#### WHAT IS BEING ASKED
Copy out every line of the listing in which "formatNumbers" appears.

#### DATASET RECORDS
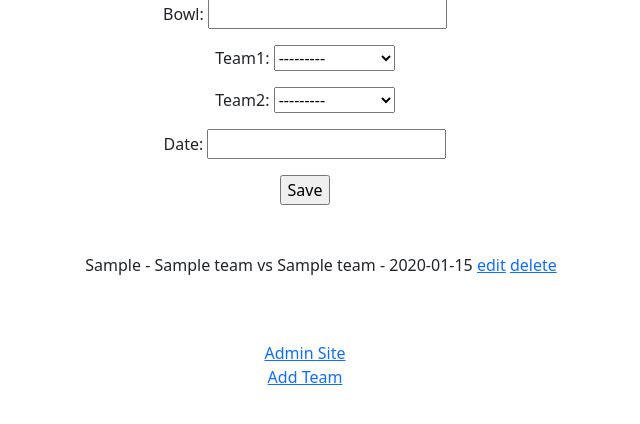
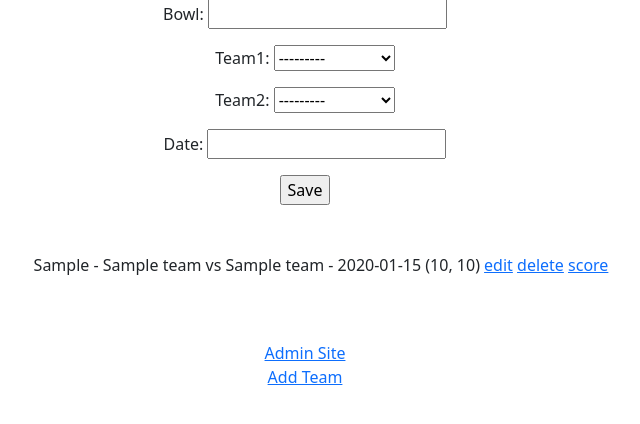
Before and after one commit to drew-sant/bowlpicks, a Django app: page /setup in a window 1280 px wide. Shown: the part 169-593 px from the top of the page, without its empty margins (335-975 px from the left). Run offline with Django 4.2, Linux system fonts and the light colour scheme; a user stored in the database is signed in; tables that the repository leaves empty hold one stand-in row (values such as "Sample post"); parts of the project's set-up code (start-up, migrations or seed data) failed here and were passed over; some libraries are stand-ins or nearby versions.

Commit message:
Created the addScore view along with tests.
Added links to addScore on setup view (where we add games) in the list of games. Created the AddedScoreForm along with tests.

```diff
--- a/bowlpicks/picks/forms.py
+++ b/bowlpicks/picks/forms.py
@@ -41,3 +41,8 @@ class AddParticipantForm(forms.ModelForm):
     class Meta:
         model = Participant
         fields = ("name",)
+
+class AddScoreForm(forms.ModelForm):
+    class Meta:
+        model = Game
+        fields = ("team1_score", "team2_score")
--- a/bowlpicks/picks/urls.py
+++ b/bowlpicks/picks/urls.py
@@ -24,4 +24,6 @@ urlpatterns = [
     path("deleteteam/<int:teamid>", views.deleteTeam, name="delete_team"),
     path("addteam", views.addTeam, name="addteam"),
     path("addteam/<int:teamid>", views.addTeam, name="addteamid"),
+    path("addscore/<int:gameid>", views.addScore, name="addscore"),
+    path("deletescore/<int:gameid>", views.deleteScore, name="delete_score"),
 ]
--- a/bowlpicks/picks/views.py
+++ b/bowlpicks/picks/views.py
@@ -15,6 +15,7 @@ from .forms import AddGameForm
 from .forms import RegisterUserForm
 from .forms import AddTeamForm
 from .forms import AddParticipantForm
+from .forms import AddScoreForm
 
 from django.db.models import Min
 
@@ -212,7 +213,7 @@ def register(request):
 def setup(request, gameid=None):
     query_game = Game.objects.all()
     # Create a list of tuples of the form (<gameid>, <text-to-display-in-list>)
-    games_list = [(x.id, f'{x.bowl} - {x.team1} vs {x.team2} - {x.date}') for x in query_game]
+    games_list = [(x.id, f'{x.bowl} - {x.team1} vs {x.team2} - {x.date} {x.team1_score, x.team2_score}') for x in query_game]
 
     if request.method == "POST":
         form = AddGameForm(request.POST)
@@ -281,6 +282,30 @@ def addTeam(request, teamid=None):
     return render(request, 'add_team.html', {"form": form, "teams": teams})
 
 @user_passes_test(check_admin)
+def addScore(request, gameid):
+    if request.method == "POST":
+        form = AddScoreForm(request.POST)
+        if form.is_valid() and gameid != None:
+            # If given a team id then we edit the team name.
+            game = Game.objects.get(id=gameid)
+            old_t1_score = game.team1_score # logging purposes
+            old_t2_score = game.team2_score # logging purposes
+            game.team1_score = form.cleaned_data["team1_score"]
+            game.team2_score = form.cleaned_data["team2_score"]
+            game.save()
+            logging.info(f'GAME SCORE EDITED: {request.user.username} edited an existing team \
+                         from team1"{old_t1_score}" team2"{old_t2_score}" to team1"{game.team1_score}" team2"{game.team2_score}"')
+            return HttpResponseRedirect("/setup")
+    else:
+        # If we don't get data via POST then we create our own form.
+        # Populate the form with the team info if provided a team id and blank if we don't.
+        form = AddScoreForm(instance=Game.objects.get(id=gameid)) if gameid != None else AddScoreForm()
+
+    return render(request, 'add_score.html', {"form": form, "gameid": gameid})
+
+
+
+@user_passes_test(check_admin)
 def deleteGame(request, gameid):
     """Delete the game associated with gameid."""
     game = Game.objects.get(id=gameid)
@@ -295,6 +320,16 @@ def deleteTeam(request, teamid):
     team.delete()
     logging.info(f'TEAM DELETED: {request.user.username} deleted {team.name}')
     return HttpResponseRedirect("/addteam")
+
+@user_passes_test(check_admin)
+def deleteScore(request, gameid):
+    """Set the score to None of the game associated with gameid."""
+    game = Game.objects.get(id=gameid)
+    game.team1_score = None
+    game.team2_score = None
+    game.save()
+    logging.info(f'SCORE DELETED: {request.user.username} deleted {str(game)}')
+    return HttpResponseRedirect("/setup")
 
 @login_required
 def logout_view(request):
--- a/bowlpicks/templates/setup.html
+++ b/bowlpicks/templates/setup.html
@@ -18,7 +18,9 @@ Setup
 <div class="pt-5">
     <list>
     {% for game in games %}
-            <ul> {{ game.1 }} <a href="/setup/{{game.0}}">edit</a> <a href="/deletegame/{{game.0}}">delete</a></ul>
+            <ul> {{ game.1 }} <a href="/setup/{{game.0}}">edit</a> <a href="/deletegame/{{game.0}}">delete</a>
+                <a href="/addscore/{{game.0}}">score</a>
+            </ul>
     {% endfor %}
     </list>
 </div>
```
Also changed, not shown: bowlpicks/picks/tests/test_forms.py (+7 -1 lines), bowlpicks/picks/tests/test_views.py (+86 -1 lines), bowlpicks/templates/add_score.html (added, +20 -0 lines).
* * *
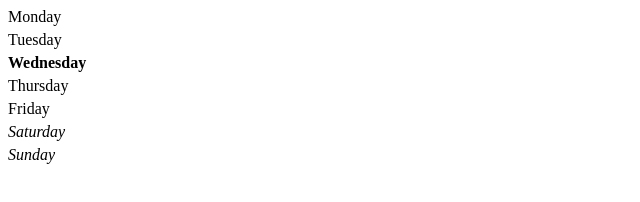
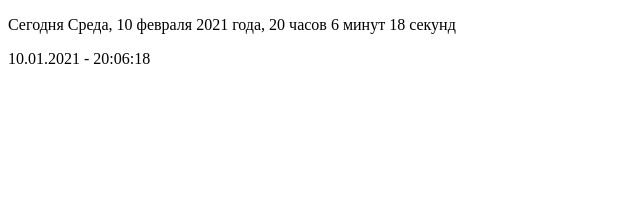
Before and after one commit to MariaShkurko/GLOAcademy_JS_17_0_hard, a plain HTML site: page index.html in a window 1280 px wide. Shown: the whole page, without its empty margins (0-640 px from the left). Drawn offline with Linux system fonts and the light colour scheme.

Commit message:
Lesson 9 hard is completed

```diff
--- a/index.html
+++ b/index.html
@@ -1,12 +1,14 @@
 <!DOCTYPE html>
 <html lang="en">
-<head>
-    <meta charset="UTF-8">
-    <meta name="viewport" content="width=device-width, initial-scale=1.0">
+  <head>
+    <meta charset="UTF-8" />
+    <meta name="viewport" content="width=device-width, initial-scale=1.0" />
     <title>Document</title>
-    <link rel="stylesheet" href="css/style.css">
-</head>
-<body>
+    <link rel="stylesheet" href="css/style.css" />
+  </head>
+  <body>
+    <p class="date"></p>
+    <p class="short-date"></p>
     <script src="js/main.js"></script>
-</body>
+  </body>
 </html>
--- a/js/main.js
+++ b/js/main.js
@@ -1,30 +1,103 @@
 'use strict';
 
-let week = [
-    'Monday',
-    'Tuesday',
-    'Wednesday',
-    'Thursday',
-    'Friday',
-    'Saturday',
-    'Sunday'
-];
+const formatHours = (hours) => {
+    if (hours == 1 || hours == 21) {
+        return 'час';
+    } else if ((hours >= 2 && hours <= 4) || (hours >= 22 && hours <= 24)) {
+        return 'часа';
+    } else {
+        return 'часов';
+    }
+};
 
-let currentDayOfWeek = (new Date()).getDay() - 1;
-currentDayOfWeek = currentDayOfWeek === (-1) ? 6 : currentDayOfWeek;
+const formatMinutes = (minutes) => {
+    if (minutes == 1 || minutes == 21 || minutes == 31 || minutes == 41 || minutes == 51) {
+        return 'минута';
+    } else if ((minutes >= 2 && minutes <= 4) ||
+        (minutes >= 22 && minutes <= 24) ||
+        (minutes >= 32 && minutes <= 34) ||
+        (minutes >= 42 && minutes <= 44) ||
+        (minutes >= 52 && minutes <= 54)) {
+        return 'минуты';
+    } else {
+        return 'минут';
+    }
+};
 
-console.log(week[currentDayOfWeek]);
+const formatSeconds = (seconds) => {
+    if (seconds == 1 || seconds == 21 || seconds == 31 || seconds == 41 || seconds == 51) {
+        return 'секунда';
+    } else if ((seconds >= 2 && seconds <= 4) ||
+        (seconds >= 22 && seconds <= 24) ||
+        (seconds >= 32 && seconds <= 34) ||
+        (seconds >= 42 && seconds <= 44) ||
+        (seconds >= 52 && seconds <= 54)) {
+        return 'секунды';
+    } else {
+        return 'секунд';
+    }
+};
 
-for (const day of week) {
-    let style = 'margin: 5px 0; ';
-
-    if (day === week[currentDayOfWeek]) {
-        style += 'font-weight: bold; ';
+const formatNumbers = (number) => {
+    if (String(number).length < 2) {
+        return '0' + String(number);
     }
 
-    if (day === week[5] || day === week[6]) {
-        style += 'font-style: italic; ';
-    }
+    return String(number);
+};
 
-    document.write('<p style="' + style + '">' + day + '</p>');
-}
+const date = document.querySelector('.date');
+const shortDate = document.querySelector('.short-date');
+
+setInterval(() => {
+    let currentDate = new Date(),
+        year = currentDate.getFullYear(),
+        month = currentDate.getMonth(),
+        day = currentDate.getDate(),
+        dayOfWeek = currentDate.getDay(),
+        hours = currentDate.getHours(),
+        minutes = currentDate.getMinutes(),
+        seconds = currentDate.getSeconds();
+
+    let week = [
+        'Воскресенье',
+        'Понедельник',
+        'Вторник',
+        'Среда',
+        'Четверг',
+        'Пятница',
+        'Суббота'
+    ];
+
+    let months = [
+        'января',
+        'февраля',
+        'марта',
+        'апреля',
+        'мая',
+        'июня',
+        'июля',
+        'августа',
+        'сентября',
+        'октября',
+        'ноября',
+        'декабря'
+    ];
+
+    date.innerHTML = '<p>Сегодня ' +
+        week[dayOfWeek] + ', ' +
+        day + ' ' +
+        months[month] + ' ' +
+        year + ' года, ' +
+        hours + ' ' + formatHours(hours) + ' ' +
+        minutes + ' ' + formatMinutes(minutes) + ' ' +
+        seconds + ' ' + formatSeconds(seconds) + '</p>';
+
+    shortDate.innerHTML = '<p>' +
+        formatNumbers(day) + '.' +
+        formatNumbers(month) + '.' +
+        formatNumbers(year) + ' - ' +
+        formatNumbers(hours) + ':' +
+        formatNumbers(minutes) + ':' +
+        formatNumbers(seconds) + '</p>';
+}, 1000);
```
...
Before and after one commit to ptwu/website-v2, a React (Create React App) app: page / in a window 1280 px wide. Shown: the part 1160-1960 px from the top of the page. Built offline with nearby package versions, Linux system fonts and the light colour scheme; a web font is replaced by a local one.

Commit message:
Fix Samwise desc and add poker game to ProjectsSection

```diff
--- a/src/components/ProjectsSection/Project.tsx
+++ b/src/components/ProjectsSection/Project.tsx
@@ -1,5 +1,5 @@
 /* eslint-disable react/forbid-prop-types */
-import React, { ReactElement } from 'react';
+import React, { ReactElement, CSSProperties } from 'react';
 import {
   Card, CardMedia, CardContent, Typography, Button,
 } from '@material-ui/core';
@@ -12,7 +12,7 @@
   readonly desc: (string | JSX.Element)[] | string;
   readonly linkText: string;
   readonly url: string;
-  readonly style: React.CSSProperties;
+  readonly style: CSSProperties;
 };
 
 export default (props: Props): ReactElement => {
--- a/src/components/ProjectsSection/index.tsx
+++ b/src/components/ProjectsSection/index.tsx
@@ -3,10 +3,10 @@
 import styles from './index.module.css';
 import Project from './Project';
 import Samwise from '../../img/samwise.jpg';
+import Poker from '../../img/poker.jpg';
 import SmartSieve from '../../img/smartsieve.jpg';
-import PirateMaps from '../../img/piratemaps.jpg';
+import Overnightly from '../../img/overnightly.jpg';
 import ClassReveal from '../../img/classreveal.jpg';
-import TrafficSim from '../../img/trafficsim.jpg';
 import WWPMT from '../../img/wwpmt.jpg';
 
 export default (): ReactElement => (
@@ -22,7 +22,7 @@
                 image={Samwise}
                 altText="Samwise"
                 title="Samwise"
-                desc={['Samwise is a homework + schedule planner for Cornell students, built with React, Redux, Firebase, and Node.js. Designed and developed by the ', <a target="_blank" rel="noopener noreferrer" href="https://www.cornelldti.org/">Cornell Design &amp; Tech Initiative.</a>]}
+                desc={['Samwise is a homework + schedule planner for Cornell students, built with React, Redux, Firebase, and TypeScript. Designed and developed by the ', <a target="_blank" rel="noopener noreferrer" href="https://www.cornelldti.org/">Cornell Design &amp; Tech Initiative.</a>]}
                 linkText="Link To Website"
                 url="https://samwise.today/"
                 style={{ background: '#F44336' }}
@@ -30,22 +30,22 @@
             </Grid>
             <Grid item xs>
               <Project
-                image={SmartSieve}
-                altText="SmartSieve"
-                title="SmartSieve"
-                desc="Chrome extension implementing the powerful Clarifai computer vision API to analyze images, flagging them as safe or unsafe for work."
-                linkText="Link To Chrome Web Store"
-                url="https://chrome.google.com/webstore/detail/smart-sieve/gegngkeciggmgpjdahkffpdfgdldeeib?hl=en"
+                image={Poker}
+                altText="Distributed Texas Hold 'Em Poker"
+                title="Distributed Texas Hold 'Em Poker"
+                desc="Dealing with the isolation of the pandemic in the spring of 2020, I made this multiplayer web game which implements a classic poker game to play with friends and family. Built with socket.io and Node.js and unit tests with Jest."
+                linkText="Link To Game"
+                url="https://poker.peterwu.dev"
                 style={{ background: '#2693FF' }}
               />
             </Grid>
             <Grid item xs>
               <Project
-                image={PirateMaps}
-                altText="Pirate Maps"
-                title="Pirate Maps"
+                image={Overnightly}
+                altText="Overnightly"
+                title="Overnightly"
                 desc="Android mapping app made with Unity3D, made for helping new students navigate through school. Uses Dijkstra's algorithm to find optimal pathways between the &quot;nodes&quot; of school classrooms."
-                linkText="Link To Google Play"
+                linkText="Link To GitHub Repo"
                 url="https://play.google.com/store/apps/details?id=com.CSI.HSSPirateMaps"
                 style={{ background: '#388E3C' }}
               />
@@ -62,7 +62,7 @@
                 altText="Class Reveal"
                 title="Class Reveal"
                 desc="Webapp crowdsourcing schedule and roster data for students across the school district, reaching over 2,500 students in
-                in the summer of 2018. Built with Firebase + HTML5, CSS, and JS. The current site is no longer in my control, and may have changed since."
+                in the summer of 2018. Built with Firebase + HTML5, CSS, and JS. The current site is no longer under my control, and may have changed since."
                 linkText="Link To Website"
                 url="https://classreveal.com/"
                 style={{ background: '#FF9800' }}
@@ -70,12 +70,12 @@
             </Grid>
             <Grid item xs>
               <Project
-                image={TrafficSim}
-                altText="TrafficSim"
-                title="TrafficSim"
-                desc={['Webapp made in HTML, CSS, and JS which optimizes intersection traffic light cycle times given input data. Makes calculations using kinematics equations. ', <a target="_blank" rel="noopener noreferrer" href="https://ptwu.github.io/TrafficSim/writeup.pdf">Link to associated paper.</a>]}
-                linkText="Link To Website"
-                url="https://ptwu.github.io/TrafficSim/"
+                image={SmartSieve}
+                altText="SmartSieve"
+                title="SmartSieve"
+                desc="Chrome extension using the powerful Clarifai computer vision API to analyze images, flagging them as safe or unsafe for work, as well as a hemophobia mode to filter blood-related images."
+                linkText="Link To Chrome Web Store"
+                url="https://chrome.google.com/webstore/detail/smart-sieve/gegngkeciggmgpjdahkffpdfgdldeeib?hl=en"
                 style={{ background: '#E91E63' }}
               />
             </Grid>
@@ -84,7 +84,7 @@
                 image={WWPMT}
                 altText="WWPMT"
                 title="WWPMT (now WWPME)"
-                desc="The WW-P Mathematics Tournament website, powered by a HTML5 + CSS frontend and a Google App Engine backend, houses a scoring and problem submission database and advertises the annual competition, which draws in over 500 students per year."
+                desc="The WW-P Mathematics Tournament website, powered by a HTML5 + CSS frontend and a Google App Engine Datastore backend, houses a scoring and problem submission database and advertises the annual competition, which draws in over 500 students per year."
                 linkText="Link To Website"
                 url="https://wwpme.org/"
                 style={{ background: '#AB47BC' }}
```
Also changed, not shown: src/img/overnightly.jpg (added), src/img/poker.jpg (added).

#### ANSWER TO THE EXERCISE
+const formatNumbers = (number) => {
+        formatNumbers(day) + '.' +
+        formatNumbers(month) + '.' +
+        formatNumbers(year) + ' - ' +
+        formatNumbers(hours) + ':' +
+        formatNumbers(minutes) + ':' +
+        formatNumbers(seconds) + '</p>';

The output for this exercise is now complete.